Source records: Begin

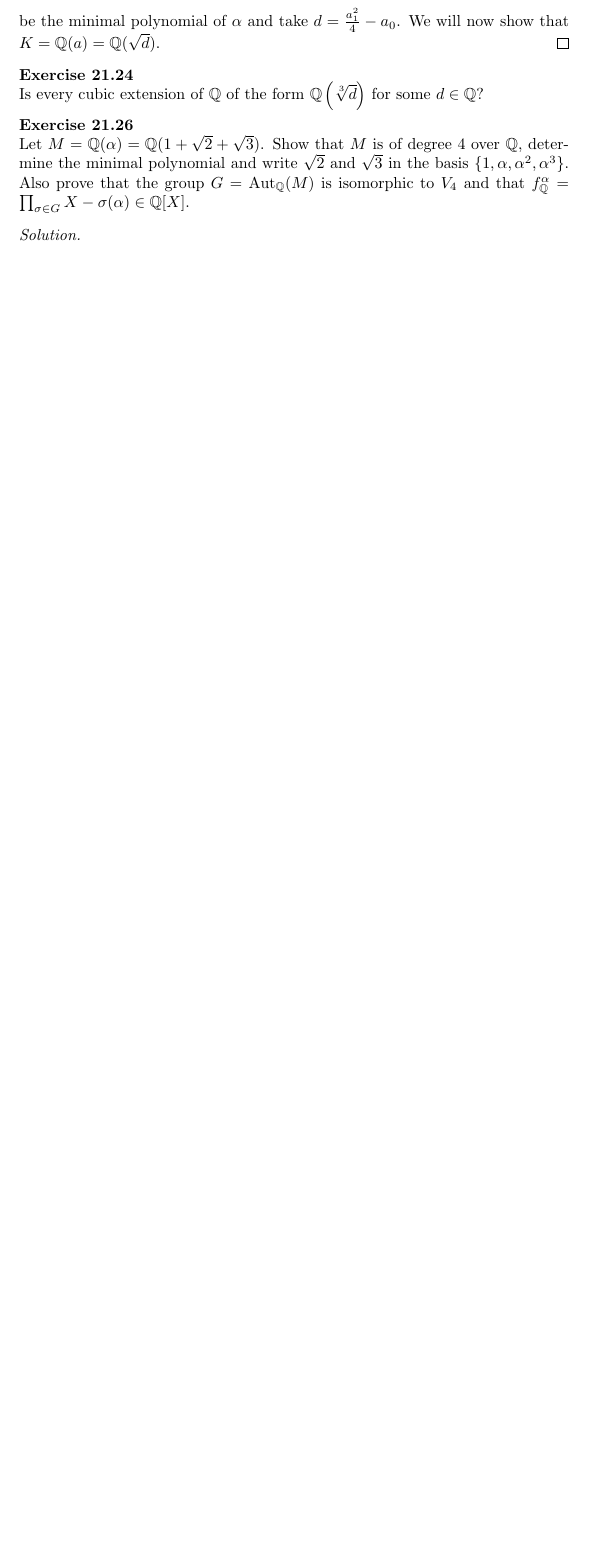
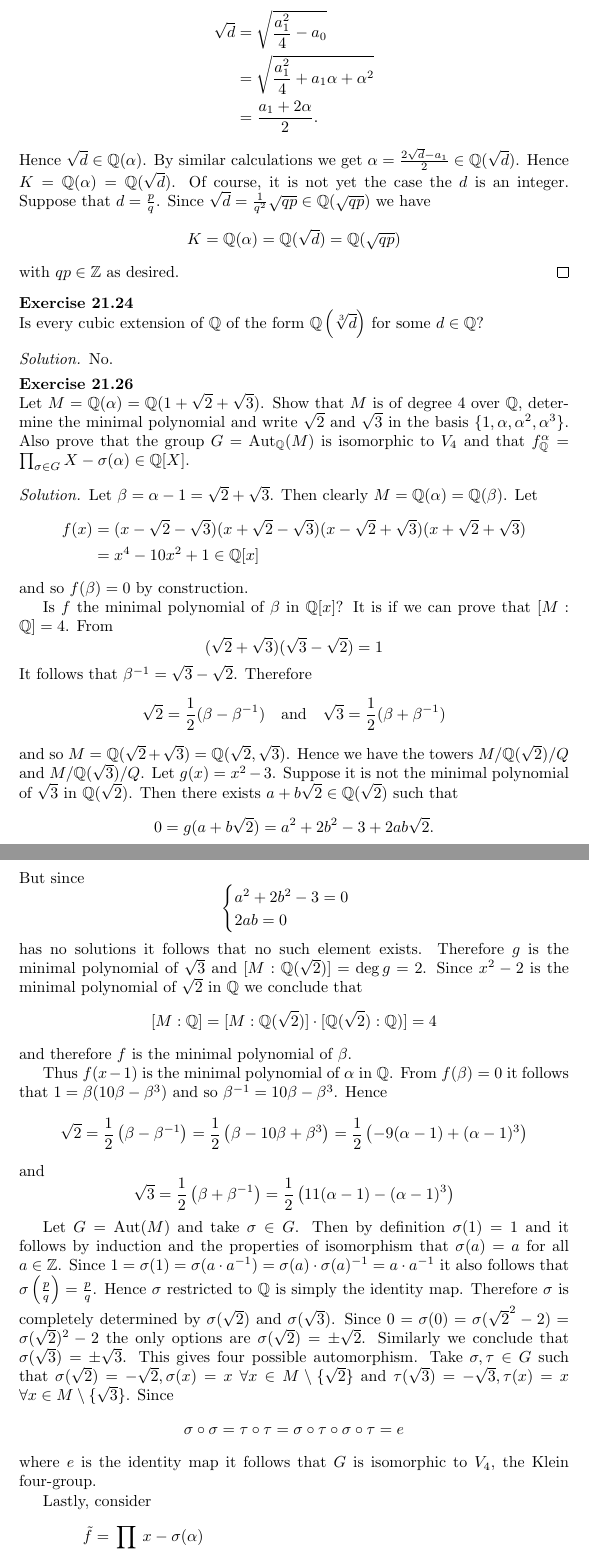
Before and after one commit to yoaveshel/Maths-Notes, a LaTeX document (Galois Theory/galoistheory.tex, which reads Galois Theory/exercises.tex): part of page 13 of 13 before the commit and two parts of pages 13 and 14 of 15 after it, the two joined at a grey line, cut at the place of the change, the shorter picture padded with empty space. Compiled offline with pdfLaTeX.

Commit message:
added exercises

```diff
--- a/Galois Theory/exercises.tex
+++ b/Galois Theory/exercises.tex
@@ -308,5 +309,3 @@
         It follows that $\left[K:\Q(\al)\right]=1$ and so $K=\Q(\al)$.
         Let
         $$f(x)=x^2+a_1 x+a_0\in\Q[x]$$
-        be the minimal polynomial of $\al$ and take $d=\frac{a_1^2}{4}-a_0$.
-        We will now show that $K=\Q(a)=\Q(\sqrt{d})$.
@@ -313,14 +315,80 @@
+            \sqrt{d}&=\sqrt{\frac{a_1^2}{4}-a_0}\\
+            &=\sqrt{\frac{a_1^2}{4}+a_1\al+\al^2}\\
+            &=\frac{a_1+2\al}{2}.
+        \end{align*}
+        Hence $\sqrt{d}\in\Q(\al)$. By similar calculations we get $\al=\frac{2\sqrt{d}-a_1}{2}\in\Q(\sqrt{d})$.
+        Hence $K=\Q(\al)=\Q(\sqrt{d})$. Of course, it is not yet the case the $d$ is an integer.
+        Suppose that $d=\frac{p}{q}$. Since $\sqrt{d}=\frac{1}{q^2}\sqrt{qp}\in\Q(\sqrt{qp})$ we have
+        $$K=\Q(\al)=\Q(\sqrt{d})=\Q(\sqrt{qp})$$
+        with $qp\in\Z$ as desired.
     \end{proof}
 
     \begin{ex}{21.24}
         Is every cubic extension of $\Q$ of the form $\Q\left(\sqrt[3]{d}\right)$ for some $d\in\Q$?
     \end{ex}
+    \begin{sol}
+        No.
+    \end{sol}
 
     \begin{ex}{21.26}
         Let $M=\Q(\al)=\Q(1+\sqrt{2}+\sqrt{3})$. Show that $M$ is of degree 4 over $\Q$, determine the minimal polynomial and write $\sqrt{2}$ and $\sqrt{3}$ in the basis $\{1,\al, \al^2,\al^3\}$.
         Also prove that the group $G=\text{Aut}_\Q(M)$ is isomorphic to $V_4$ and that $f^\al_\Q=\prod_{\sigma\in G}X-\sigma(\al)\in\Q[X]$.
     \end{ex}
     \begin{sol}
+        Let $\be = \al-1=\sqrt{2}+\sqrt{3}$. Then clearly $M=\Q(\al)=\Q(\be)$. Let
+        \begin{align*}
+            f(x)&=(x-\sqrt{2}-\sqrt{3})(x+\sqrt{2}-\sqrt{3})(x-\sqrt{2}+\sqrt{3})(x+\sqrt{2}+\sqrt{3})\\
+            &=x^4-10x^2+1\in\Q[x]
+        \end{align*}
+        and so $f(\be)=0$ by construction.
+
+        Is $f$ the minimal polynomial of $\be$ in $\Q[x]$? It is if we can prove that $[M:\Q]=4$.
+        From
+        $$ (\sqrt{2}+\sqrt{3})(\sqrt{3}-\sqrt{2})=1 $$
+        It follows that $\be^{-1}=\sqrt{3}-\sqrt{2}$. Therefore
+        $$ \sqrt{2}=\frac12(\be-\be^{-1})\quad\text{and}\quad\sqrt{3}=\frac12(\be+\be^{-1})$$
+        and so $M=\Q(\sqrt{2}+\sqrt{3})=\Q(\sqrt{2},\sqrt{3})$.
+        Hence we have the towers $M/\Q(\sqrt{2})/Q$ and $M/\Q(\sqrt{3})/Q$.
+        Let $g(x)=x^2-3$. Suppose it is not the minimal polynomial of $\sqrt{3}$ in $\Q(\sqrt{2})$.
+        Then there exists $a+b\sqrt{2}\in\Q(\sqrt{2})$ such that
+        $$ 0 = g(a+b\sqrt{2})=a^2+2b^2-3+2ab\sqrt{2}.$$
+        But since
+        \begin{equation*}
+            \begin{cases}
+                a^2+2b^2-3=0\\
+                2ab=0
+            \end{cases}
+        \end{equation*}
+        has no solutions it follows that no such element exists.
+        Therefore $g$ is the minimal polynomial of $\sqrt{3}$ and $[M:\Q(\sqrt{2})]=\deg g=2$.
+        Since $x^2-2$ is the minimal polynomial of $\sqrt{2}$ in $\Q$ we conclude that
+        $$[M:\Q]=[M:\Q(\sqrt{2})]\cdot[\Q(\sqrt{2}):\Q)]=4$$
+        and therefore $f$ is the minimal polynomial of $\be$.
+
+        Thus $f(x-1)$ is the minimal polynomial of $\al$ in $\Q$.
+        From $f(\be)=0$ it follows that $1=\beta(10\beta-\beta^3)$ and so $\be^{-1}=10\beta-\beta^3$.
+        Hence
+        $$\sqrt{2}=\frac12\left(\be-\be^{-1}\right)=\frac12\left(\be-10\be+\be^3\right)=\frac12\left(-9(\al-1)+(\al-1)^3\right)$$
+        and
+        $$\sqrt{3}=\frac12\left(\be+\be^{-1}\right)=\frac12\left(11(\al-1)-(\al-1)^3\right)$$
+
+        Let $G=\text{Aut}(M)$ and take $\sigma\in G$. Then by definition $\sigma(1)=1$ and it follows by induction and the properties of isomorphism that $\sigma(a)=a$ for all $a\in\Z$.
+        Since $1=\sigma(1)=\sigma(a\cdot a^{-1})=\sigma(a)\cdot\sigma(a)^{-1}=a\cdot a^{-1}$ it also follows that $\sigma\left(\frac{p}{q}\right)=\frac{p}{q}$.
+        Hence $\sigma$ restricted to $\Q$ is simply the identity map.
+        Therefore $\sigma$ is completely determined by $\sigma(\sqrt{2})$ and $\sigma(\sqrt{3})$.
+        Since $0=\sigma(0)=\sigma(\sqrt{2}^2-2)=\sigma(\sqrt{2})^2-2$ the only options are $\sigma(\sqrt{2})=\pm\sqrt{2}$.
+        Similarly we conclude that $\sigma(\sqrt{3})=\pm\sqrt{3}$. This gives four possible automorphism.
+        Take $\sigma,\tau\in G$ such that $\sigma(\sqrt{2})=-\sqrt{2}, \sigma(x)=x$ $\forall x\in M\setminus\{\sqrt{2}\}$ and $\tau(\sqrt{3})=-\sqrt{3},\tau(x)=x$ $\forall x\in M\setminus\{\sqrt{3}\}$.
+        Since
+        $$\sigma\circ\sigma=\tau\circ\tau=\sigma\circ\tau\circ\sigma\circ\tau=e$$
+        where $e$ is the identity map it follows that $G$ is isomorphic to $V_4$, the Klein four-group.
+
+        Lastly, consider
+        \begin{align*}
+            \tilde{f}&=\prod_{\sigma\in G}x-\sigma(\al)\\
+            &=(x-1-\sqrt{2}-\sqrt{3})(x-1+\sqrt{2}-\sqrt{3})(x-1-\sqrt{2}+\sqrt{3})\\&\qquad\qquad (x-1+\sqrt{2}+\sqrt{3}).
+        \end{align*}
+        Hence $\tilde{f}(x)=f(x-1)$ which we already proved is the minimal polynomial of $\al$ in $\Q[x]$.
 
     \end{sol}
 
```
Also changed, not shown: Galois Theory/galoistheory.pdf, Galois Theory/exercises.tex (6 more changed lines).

Source records: End

--- Problem details ---
Your answer must be the full set of entries, set down exactly and without pictures.

--- Reply ---
Before and after one commit to yoaveshel/Maths-Notes, a LaTeX document (Galois Theory/galoistheory.tex, which reads Galois Theory/exercises.tex): part of page 13 of 13 before the commit and two parts of pages 13 and 14 of 15 after it, the two joined at a grey line, cut at the place of the change, the shorter picture padded with empty space. Compiled offline with pdfLaTeX.

Commit message:
added exercises

```diff
--- a/Galois Theory/exercises.tex
+++ b/Galois Theory/exercises.tex
@@ -308,5 +309,3 @@
         It follows that $\left[K:\Q(\al)\right]=1$ and so $K=\Q(\al)$.
         Let
         $$f(x)=x^2+a_1 x+a_0\in\Q[x]$$
-        be the minimal polynomial of $\al$ and take $d=\frac{a_1^2}{4}-a_0$.
-        We will now show that $K=\Q(a)=\Q(\sqrt{d})$.
@@ -313,14 +315,80 @@
+            \sqrt{d}&=\sqrt{\frac{a_1^2}{4}-a_0}\\
+            &=\sqrt{\frac{a_1^2}{4}+a_1\al+\al^2}\\
+            &=\frac{a_1+2\al}{2}.
+        \end{align*}
+        Hence $\sqrt{d}\in\Q(\al)$. By similar calculations we get $\al=\frac{2\sqrt{d}-a_1}{2}\in\Q(\sqrt{d})$.
+        Hence $K=\Q(\al)=\Q(\sqrt{d})$. Of course, it is not yet the case the $d$ is an integer.
+        Suppose that $d=\frac{p}{q}$. Since $\sqrt{d}=\frac{1}{q^2}\sqrt{qp}\in\Q(\sqrt{qp})$ we have
+        $$K=\Q(\al)=\Q(\sqrt{d})=\Q(\sqrt{qp})$$
+        with $qp\in\Z$ as desired.
     \end{proof}
 
     \begin{ex}{21.24}
         Is every cubic extension of $\Q$ of the form $\Q\left(\sqrt[3]{d}\right)$ for some $d\in\Q$?
     \end{ex}
+    \begin{sol}
+        No.
+    \end{sol}
 
     \begin{ex}{21.26}
         Let $M=\Q(\al)=\Q(1+\sqrt{2}+\sqrt{3})$. Show that $M$ is of degree 4 over $\Q$, determine the minimal polynomial and write $\sqrt{2}$ and $\sqrt{3}$ in the basis $\{1,\al, \al^2,\al^3\}$.
         Also prove that the group $G=\text{Aut}_\Q(M)$ is isomorphic to $V_4$ and that $f^\al_\Q=\prod_{\sigma\in G}X-\sigma(\al)\in\Q[X]$.
     \end{ex}
     \begin{sol}
+        Let $\be = \al-1=\sqrt{2}+\sqrt{3}$. Then clearly $M=\Q(\al)=\Q(\be)$. Let
+        \begin{align*}
+            f(x)&=(x-\sqrt{2}-\sqrt{3})(x+\sqrt{2}-\sqrt{3})(x-\sqrt{2}+\sqrt{3})(x+\sqrt{2}+\sqrt{3})\\
+            &=x^4-10x^2+1\in\Q[x]
+        \end{align*}
+        and so $f(\be)=0$ by construction.
+
+        Is $f$ the minimal polynomial of $\be$ in $\Q[x]$? It is if we can prove that $[M:\Q]=4$.
+        From
+        $$ (\sqrt{2}+\sqrt{3})(\sqrt{3}-\sqrt{2})=1 $$
+        It follows that $\be^{-1}=\sqrt{3}-\sqrt{2}$. Therefore
+        $$ \sqrt{2}=\frac12(\be-\be^{-1})\quad\text{and}\quad\sqrt{3}=\frac12(\be+\be^{-1})$$
+        and so $M=\Q(\sqrt{2}+\sqrt{3})=\Q(\sqrt{2},\sqrt{3})$.
+        Hence we have the towers $M/\Q(\sqrt{2})/Q$ and $M/\Q(\sqrt{3})/Q$.
+        Let $g(x)=x^2-3$. Suppose it is not the minimal polynomial of $\sqrt{3}$ in $\Q(\sqrt{2})$.
+        Then there exists $a+b\sqrt{2}\in\Q(\sqrt{2})$ such that
+        $$ 0 = g(a+b\sqrt{2})=a^2+2b^2-3+2ab\sqrt{2}.$$
+        But since
+        \begin{equation*}
+            \begin{cases}
+                a^2+2b^2-3=0\\
+                2ab=0
+            \end{cases}
+        \end{equation*}
+        has no solutions it follows that no such element exists.
+        Therefore $g$ is the minimal polynomial of $\sqrt{3}$ and $[M:\Q(\sqrt{2})]=\deg g=2$.
+        Since $x^2-2$ is the minimal polynomial of $\sqrt{2}$ in $\Q$ we conclude that
+        $$[M:\Q]=[M:\Q(\sqrt{2})]\cdot[\Q(\sqrt{2}):\Q)]=4$$
+        and therefore $f$ is the minimal polynomial of $\be$.
+
+        Thus $f(x-1)$ is the minimal polynomial of $\al$ in $\Q$.
+        From $f(\be)=0$ it follows that $1=\beta(10\beta-\beta^3)$ and so $\be^{-1}=10\beta-\beta^3$.
+        Hence
+        $$\sqrt{2}=\frac12\left(\be-\be^{-1}\right)=\frac12\left(\be-10\be+\be^3\right)=\frac12\left(-9(\al-1)+(\al-1)^3\right)$$
+        and
+        $$\sqrt{3}=\frac12\left(\be+\be^{-1}\right)=\frac12\left(11(\al-1)-(\al-1)^3\right)$$
+
+        Let $G=\text{Aut}(M)$ and take $\sigma\in G$. Then by definition $\sigma(1)=1$ and it follows by induction and the properties of isomorphism that $\sigma(a)=a$ for all $a\in\Z$.
+        Since $1=\sigma(1)=\sigma(a\cdot a^{-1})=\sigma(a)\cdot\sigma(a)^{-1}=a\cdot a^{-1}$ it also follows that $\sigma\left(\frac{p}{q}\right)=\frac{p}{q}$.
+        Hence $\sigma$ restricted to $\Q$ is simply the identity map.
+        Therefore $\sigma$ is completely determined by $\sigma(\sqrt{2})$ and $\sigma(\sqrt{3})$.
+        Since $0=\sigma(0)=\sigma(\sqrt{2}^2-2)=\sigma(\sqrt{2})^2-2$ the only options are $\sigma(\sqrt{2})=\pm\sqrt{2}$.
+        Similarly we conclude that $\sigma(\sqrt{3})=\pm\sqrt{3}$. This gives four possible automorphism.
+        Take $\sigma,\tau\in G$ such that $\sigma(\sqrt{2})=-\sqrt{2}, \sigma(x)=x$ $\forall x\in M\setminus\{\sqrt{2}\}$ and $\tau(\sqrt{3})=-\sqrt{3},\tau(x)=x$ $\forall x\in M\setminus\{\sqrt{3}\}$.
+        Since
+        $$\sigma\circ\sigma=\tau\circ\tau=\sigma\circ\tau\circ\sigma\circ\tau=e$$
+        where $e$ is the identity map it follows that $G$ is isomorphic to $V_4$, the Klein four-group.
+
+        Lastly, consider
+        \begin{align*}
+            \tilde{f}&=\prod_{\sigma\in G}x-\sigma(\al)\\
+            &=(x-1-\sqrt{2}-\sqrt{3})(x-1+\sqrt{2}-\sqrt{3})(x-1-\sqrt{2}+\sqrt{3})\\&\qquad\qquad (x-1+\sqrt{2}+\sqrt{3}).
+        \end{align*}
+        Hence $\tilde{f}(x)=f(x-1)$ which we already proved is the minimal polynomial of $\al$ in $\Q[x]$.
 
     \end{sol}
 
```
Also changed, not shown: Galois Theory/galoistheory.pdf, Galois Theory/exercises.tex (6 more changed lines).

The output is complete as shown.